Where research and education intersect

The way ahead is born in the bonds between research and education.

Professor Christine Ennew OBE, Provost, Warwick

There is a long history, going back centuries, that universities should act as an intersection between research and education. The Humboldtian model of higher education – pioneered in Germany in the early 19th century – promoted academic education as a holistic combination of research and study. This model persists through to the modern day.

Surprisingly, perhaps, given our current approach, the UK was slower to adopt these principles. Some of the greatest British scientists of their generation, people such as Charles Darwin, Thomas Malthus or Michael Faraday, were typically independent researchers – unattached to an educational institution and operating as lone pioneers advancing knowledge in their chosen area of research.

In more recent times the UK has led the world in research-led teaching and the University of Warwick is no exception.
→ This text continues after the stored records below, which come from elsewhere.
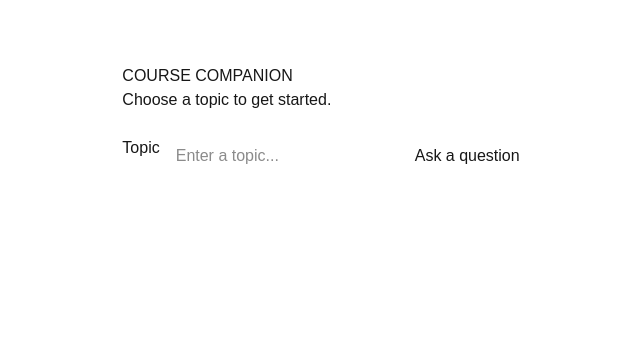
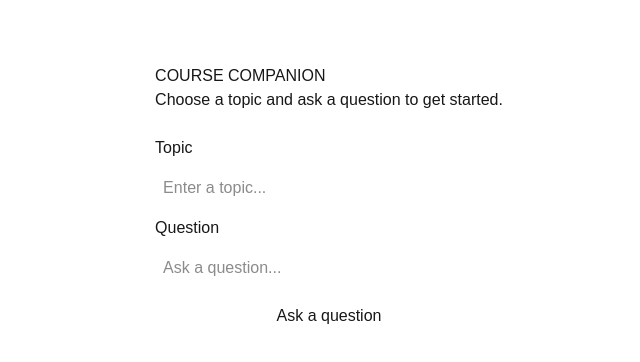
Before and after one commit to sierralukez-dot/Block2, a Next.js app: page / in a window 1280 px wide. Shown: the top 362 px of the page, without its empty margins (311-951 px from the left). Built offline with nearby package versions, Linux system fonts and the light colour scheme.

Commit message:
Add topic and question inputs

```diff
--- a/app/api/chat/route.js
+++ b/app/api/chat/route.js
@@ -11,19 +11,26 @@ const client = new OpenAI({
 });
 
 export async function POST(req) {
-  const { topic } = await req.json();
-  if (!topic?.trim()) {
-    return Response.json({ error: 'Please enter a topic.' }, { status: 400 });
+  const { topic, question } = await req.json();
+  if (!topic?.trim() || !question?.trim()) {
+    return Response.json({ error: 'Please enter both a topic and a question.' }, { status: 400 });
   }
 
+  try {
     const completion = await client.chat.completions.create({
       model: process.env.OLLAMA_MODEL,
       messages: [
         {
           role: 'user',
-        content: `Explain ${topic.trim()} in exactly 3 bullet points.`,
+          content: `About the topic ${topic.trim()}, answer this question: ${question.trim()}\n\nUse exactly 3 bullet points.`,
         },
       ],
     });
     return Response.json(completion.choices[0].message);
+  } catch (error) {
+    return Response.json(
+      { error: error instanceof Error ? error.message : 'The AI request failed.' },
+      { status: 502 },
+    );
   }
+}
--- a/app/page.js
+++ b/app/page.js
@@ -4,12 +4,13 @@ import { useState } from 'react';
 
 export default function Home() {
   const [topic, setTopic] = useState('');
+  const [question, setQuestion] = useState('');
   const [response, setResponse] = useState('');
   const [loading, setLoading] = useState(false);
 
   async function handleSubmit(e) {
     e.preventDefault();
-    if (!topic.trim()) return;
+    if (!topic.trim() || !question.trim()) return;
 
     setLoading(true);
     setResponse('');
@@ -18,7 +19,7 @@ export default function Home() {
       const res = await fetch('/api/chat', {
         method: 'POST',
         headers: { 'Content-Type': 'application/json' },
-        body: JSON.stringify({ topic }),
+        body: JSON.stringify({ topic, question }),
       });
       const data = await res.json();
       if (!res.ok) {
@@ -35,9 +36,9 @@ export default function Home() {
   return (
     <main style={{ maxWidth: 600, margin: '4rem auto', padding: '0 1rem', fontFamily: 'sans-serif' }}>
       <h1>COURSE COMPANION</h1>
-      <p>Choose a topic to get started.</p>
+      <p>Choose a topic and ask a question to get started.</p>
 
-      <form onSubmit={handleSubmit} style={{ display: 'flex', gap: '0.5rem', marginTop: '1.5rem' }}>
+      <form onSubmit={handleSubmit} style={{ display: 'flex', flexDirection: 'column', gap: '0.5rem', marginTop: '1.5rem' }}>
         <label htmlFor="topic">Topic</label>
         <input
           id="topic"
@@ -45,6 +46,16 @@ export default function Home() {
           value={topic}
           onChange={(e) => setTopic(e.target.value)}
           placeholder="Enter a topic..."
+          required
+          style={{ flex: 1, padding: '0.5rem', fontSize: '1rem' }}
+        />
+        <label htmlFor="question">Question</label>
+        <input
+          id="question"
+          type="text"
+          value={question}
+          onChange={(e) => setQuestion(e.target.value)}
+          placeholder="Ask a question..."
           required
           style={{ flex: 1, padding: '0.5rem', fontSize: '1rem' }}
         />
```
Lines whose indentation alone changed are shown as unchanged.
We see the two processes as fundamentally interdependent and mutually reinforcing. Both are about understanding and advancing knowledge, with better outcomes for all.

The benefit to the learner is perhaps most obvious. It is inspiring to surround yourself with those driving forward their disciplines; it’s exhilarating being exposed to those who are making a real difference in the world. The learner benefits from working with such role models, being challenged, and having access to – and even the ability to shape – the latest thinking before it becomes published work.

This is not a privilege that should only belong to experienced researchers, it should be open to all those who want to develop their knowledge and strive to find solutions to our collective challenges.

The benefits to the researcher are more complex, but no less impactful. Most importantly perhaps is the reassurance that you are inspiring and developing future generations who will take forward the work that you have been doing.

To make a real difference in the world we also must build the future. But don’t underestimate the value to the researcher of leveraging the ideas of those who are there to learn. Students can contribute by helping with the practicalities of doing research and by contributing to the ideas behind it.

By demonstrating the impact an individual can have on research outcomes at an early stage in their academic career, we can also encourage the best and brightest minds to develop their own careers. Progression through academia can often seem linear and hierarchical, but the reality is more complex, with opportunities to shape research processes and outcomes from the outset.

The University of Warwick is committed to a research-led approach as part of our Education Strategy. We support research-intensive approaches at all levels, including undergraduates. Perhaps the best example of this is our annual International Conference of Undergraduate Research. Now in its tenth year, this event brings together undergraduates from around the world to share and discuss the findings of the research they have conducted as part of their studies.

Universities are unique institutions which can bring together those delivering cutting-edge research and thinking, and those seeking to learn and develop their own approaches. We create an opportunity to co-create, to understand and advance knowledge for the benefit of all.

The University is a place where the learner can influence the outcome, and the teacher can develop new skills. It is a fluid and complex environment and it’s one that delivers a better impact than if researchers and students pursued their goals separately – better for the individual and better for the world.


The thinking behind the research

Our researchers are shaping the way ahead to build a better world.

More research stories

Making an impact

Tackling issues across the Sciences, Arts, and Social Sciences. Discover how we're changing lives through our research.

Research impact